Good managers don't form conclusions based on hearsay. When an employee is being difficult, the first thing to do is to have an unbiased conversation with them immediately. Resist the urge to be judgmental or accusatory, just listen to what they have to say. Most people aren't difficult just because they want to be, they usually have an unresolved issue provoking a negative reaction from them. Find that issue, resolve it and you'll win them over.
2. Always speak to other staff.
Gathering facts is not a one-track activity. Your other staff see things, hear things and could know more about the situation than you do. Speak to them about the difficult employee. Ask them if they have observed any negative change in behaviour and what could be responsible for it. Again, it is important to be unbiased. Never come across as blaming the employee or looking for reasons to discipline them.

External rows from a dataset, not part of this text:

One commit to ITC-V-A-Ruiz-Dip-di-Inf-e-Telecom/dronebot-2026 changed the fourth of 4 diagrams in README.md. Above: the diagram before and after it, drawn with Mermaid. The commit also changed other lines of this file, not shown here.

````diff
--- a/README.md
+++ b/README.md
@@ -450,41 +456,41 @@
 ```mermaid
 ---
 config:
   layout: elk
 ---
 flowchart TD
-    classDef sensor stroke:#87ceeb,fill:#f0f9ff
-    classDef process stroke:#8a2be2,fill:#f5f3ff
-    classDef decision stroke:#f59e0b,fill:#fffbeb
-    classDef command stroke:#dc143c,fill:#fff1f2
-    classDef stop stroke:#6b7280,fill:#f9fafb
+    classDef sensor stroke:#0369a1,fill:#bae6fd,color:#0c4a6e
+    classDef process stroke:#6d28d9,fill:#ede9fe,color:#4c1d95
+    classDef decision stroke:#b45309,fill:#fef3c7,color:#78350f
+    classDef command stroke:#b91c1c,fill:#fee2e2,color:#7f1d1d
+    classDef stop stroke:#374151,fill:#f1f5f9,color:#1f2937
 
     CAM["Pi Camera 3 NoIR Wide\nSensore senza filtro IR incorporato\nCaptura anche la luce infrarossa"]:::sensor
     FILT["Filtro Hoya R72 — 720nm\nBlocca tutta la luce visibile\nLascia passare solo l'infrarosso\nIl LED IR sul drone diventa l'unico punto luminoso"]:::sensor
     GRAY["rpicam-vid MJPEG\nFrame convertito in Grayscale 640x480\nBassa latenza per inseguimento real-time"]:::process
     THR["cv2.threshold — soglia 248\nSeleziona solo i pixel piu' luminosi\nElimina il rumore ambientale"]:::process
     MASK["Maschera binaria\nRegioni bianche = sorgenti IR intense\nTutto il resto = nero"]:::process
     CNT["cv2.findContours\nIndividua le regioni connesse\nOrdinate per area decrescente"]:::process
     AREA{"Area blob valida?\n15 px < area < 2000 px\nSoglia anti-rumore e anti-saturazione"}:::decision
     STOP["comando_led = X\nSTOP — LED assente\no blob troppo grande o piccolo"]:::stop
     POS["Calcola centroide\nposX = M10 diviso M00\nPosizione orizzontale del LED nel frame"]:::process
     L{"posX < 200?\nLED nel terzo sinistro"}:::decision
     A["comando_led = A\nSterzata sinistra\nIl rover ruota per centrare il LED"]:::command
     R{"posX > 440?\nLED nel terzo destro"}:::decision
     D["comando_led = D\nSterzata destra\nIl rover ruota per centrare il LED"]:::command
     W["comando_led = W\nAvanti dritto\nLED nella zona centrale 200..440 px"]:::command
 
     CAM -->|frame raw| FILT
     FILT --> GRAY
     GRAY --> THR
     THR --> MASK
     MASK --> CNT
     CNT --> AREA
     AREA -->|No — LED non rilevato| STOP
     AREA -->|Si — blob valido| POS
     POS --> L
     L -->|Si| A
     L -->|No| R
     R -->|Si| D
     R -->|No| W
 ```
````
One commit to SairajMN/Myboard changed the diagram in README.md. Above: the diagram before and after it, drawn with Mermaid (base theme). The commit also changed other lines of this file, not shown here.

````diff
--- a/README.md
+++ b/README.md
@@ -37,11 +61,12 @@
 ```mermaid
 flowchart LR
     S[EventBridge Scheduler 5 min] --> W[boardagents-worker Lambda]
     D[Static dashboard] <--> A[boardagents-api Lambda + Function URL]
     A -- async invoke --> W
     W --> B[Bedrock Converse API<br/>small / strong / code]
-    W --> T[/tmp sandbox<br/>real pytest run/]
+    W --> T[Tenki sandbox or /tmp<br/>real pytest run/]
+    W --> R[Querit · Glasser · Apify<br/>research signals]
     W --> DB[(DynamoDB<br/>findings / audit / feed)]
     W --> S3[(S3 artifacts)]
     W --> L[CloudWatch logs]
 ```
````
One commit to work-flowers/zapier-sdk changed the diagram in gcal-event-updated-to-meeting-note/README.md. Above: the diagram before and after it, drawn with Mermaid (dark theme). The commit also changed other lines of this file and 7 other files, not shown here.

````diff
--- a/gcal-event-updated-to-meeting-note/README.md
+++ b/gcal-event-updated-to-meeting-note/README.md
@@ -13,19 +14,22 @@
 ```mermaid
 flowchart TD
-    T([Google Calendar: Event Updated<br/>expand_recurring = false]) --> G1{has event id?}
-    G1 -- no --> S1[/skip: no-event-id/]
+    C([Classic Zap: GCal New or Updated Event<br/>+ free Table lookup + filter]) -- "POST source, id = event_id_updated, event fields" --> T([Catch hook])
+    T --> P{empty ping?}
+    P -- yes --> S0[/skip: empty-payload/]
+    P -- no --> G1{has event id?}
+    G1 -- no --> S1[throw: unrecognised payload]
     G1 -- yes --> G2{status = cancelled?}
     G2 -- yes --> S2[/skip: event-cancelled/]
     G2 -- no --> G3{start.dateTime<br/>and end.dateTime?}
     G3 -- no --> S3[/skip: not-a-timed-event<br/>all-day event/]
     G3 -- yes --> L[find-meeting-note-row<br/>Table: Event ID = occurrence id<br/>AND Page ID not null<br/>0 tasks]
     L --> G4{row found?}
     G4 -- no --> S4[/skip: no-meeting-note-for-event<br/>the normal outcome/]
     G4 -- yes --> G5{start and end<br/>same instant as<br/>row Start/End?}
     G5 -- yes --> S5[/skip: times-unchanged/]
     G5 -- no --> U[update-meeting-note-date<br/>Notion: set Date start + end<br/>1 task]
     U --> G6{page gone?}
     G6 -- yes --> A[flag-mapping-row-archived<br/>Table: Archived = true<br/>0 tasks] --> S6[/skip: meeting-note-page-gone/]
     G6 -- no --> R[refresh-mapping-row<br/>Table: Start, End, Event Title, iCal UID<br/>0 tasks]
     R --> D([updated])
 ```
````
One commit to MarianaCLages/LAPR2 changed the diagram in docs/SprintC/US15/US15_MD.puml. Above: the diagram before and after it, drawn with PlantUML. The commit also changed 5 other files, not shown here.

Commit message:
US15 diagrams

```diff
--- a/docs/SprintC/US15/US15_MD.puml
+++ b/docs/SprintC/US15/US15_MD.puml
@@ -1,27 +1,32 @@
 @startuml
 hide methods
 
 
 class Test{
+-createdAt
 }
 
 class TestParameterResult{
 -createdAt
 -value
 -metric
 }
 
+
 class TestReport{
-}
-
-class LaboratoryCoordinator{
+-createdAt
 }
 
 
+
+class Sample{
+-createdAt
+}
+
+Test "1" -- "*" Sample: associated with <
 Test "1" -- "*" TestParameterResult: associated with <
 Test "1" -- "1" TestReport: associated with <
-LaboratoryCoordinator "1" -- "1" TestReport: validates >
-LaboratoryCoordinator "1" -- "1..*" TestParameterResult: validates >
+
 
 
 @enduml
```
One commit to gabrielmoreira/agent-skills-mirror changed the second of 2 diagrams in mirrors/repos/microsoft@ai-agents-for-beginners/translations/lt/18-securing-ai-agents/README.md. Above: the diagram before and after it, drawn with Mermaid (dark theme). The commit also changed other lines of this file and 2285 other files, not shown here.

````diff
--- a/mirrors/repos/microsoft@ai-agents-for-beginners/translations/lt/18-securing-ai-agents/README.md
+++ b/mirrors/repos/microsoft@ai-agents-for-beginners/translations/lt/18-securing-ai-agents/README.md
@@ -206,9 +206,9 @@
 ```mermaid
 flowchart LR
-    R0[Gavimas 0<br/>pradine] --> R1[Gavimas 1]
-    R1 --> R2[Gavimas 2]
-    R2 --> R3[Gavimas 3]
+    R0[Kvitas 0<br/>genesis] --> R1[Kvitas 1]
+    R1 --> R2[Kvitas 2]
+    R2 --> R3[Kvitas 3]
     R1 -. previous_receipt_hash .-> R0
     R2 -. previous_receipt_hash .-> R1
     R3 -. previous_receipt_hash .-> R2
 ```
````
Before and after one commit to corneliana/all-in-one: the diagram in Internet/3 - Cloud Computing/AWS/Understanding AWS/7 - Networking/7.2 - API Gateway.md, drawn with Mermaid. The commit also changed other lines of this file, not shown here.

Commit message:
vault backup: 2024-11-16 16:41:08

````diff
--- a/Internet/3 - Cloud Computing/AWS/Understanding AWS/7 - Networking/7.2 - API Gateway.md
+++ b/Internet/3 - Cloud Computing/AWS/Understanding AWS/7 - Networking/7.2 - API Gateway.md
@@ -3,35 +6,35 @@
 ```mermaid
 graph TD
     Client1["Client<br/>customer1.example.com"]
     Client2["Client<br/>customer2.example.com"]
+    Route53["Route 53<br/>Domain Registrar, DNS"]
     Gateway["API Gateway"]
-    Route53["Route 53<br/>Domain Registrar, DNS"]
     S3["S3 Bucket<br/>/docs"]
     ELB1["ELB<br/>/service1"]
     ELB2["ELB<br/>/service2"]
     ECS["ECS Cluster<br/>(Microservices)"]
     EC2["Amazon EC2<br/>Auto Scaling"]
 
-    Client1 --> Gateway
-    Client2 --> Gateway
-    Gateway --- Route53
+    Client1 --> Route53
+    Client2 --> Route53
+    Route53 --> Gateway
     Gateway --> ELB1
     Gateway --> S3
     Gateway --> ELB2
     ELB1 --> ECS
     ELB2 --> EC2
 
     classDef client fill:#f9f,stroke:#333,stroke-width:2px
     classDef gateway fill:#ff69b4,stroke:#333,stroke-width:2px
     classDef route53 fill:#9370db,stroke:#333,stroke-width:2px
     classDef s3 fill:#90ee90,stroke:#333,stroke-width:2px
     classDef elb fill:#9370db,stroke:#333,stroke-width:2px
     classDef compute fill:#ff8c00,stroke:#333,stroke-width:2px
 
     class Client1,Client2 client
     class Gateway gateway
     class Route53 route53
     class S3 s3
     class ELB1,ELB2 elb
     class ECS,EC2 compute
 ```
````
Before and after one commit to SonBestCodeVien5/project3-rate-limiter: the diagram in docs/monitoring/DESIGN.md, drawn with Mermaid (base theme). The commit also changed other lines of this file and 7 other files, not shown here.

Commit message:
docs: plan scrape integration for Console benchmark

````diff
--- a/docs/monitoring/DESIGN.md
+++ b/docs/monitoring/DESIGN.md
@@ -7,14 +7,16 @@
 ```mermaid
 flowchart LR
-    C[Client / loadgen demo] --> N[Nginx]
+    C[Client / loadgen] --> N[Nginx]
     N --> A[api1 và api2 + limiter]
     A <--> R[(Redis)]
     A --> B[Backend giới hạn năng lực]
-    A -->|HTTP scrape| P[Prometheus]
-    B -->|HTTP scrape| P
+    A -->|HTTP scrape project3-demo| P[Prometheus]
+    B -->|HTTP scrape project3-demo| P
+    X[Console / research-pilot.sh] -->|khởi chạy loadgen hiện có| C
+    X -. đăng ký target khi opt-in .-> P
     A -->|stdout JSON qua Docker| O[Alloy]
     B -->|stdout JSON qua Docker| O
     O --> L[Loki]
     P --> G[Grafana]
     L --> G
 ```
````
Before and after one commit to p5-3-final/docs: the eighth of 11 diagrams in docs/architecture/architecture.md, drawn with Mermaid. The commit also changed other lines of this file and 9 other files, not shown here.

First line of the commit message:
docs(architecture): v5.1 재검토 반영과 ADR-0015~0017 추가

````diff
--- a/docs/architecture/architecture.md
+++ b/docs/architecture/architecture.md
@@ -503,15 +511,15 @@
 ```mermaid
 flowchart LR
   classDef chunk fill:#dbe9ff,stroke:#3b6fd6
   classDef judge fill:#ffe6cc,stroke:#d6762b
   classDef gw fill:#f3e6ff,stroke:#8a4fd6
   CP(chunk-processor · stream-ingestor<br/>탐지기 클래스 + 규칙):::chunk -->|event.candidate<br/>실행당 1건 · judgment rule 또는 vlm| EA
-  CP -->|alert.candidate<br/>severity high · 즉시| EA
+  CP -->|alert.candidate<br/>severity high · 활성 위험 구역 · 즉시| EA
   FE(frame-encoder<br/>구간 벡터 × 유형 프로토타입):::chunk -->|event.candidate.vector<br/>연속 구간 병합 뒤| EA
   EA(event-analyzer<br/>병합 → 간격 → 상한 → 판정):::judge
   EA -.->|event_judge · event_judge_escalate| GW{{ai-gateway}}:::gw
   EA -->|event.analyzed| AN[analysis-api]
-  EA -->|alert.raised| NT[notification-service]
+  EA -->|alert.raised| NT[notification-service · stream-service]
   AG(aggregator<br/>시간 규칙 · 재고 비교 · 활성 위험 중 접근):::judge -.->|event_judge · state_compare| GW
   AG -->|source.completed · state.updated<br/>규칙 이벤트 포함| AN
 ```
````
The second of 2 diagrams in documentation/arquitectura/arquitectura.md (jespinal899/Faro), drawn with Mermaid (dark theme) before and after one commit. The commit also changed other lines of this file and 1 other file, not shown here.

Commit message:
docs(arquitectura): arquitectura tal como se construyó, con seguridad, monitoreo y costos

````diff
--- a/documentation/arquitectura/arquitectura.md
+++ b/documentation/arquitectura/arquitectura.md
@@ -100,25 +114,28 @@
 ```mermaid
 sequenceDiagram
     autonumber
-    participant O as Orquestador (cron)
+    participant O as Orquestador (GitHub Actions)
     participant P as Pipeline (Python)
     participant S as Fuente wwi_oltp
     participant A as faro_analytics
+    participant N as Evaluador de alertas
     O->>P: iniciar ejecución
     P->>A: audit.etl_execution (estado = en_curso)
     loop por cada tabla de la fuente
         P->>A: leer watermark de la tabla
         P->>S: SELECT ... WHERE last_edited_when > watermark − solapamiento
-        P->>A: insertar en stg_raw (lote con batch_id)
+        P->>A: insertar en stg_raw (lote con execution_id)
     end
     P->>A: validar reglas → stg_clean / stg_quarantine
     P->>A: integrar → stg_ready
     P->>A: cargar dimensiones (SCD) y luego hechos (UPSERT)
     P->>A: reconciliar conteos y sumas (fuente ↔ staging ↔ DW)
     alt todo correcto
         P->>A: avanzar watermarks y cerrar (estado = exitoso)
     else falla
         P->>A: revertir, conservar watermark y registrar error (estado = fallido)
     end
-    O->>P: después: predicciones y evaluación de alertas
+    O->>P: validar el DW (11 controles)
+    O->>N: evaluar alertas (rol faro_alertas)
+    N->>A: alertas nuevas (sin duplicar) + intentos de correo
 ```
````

Instead, make it clear that you're looking for ways to improve the situation.
3. Take note.
Whenever an employee behaves inappropriately, take an actual note of the incident. Documenting negative behaviour is not for you to nurse grudges or plot a revenge. Notes are important for guiding staff appraisals and future decisions. They can also be used as proof that certain incidents did occur, particularly when a difficult employee denies ever being difficult.
4. Set standards, rules and disciplinary actions.
Leading your business means it's up to you to set standards of behaviour and enforce rules with appropriate penalties. Your employees must always be aware that there are clear expectations of them, a right way of doing things and disciplinary action for behaving otherwise. Don't leave them in doubt by being inconsistent with enforcing rules.
5. Take action.
Some difficult employees cannot be converted by a simple conversation. In such instances, you need to take action immediately. Possible actions include counselling, a formal reprimand, a penalty (such as unpaid suspension) or outright firing. Whatever action you decide to take, be sure that the employee knows why and how you reached your decision. Never let sentiment cloud your judgement, move forward with your decision quickly.
How have you dealt with a difficult employee in the past? Post your tip in the comments section below or send it to firstname.lastname@example.org. We look forward to hearing from you.